** Opening RECORDED DATA block **
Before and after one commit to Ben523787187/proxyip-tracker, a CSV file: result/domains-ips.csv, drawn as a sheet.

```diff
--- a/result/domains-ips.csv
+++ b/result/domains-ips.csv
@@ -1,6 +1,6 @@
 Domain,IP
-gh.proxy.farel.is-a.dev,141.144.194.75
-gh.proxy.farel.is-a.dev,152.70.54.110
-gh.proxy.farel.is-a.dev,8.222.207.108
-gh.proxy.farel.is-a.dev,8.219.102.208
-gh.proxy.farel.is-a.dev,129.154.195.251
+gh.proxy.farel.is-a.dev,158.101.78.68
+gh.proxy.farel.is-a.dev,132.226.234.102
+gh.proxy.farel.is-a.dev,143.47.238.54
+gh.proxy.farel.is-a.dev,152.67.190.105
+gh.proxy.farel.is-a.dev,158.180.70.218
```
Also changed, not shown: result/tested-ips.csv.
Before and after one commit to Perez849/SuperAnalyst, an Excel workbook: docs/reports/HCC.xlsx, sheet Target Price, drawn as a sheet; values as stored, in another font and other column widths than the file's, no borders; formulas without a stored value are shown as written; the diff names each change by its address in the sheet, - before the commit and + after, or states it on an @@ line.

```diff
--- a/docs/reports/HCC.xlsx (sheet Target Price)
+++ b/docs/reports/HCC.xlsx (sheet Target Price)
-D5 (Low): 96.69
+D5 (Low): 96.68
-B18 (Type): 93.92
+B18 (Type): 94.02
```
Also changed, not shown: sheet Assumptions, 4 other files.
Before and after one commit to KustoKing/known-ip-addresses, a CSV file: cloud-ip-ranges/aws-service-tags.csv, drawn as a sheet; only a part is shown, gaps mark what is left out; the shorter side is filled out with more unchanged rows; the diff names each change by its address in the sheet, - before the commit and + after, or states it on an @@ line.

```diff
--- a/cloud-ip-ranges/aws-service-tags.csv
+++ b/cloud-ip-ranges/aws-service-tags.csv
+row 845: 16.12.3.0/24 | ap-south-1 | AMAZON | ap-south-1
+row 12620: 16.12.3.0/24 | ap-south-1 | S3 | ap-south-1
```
** Closing RECORDED DATA block **
YOUR OBJECTIVE
Go through the material above and set each line down verbatim.

SOLVED PROBLEM
Before and after one commit to Ben523787187/proxyip-tracker, a CSV file: result/domains-ips.csv, drawn as a sheet.

```diff
--- a/result/domains-ips.csv
+++ b/result/domains-ips.csv
@@ -1,6 +1,6 @@
 Domain,IP
-gh.proxy.farel.is-a.dev,141.144.194.75
-gh.proxy.farel.is-a.dev,152.70.54.110
-gh.proxy.farel.is-a.dev,8.222.207.108
-gh.proxy.farel.is-a.dev,8.219.102.208
-gh.proxy.farel.is-a.dev,129.154.195.251
+gh.proxy.farel.is-a.dev,158.101.78.68
+gh.proxy.farel.is-a.dev,132.226.234.102
+gh.proxy.farel.is-a.dev,143.47.238.54
+gh.proxy.farel.is-a.dev,152.67.190.105
+gh.proxy.farel.is-a.dev,158.180.70.218
```
Also changed, not shown: result/tested-ips.csv.
Before and after one commit to Perez849/SuperAnalyst, an Excel workbook: docs/reports/HCC.xlsx, sheet Target Price, drawn as a sheet; values as stored, in another font and other column widths than the file's, no borders; formulas without a stored value are shown as written; the diff names each change by its address in the sheet, - before the commit and + after, or states it on an @@ line.

```diff
--- a/docs/reports/HCC.xlsx (sheet Target Price)
+++ b/docs/reports/HCC.xlsx (sheet Target Price)
-D5 (Low): 96.69
+D5 (Low): 96.68
-B18 (Type): 93.92
+B18 (Type): 94.02
```
Also changed, not shown: sheet Assumptions, 4 other files.
Before and after one commit to KustoKing/known-ip-addresses, a CSV file: cloud-ip-ranges/aws-service-tags.csv, drawn as a sheet; only a part is shown, gaps mark what is left out; the shorter side is filled out with more unchanged rows; the diff names each change by its address in the sheet, - before the commit and + after, or states it on an @@ line.

```diff
--- a/cloud-ip-ranges/aws-service-tags.csv
+++ b/cloud-ip-ranges/aws-service-tags.csv
+row 845: 16.12.3.0/24 | ap-south-1 | AMAZON | ap-south-1
+row 12620: 16.12.3.0/24 | ap-south-1 | S3 | ap-south-1
```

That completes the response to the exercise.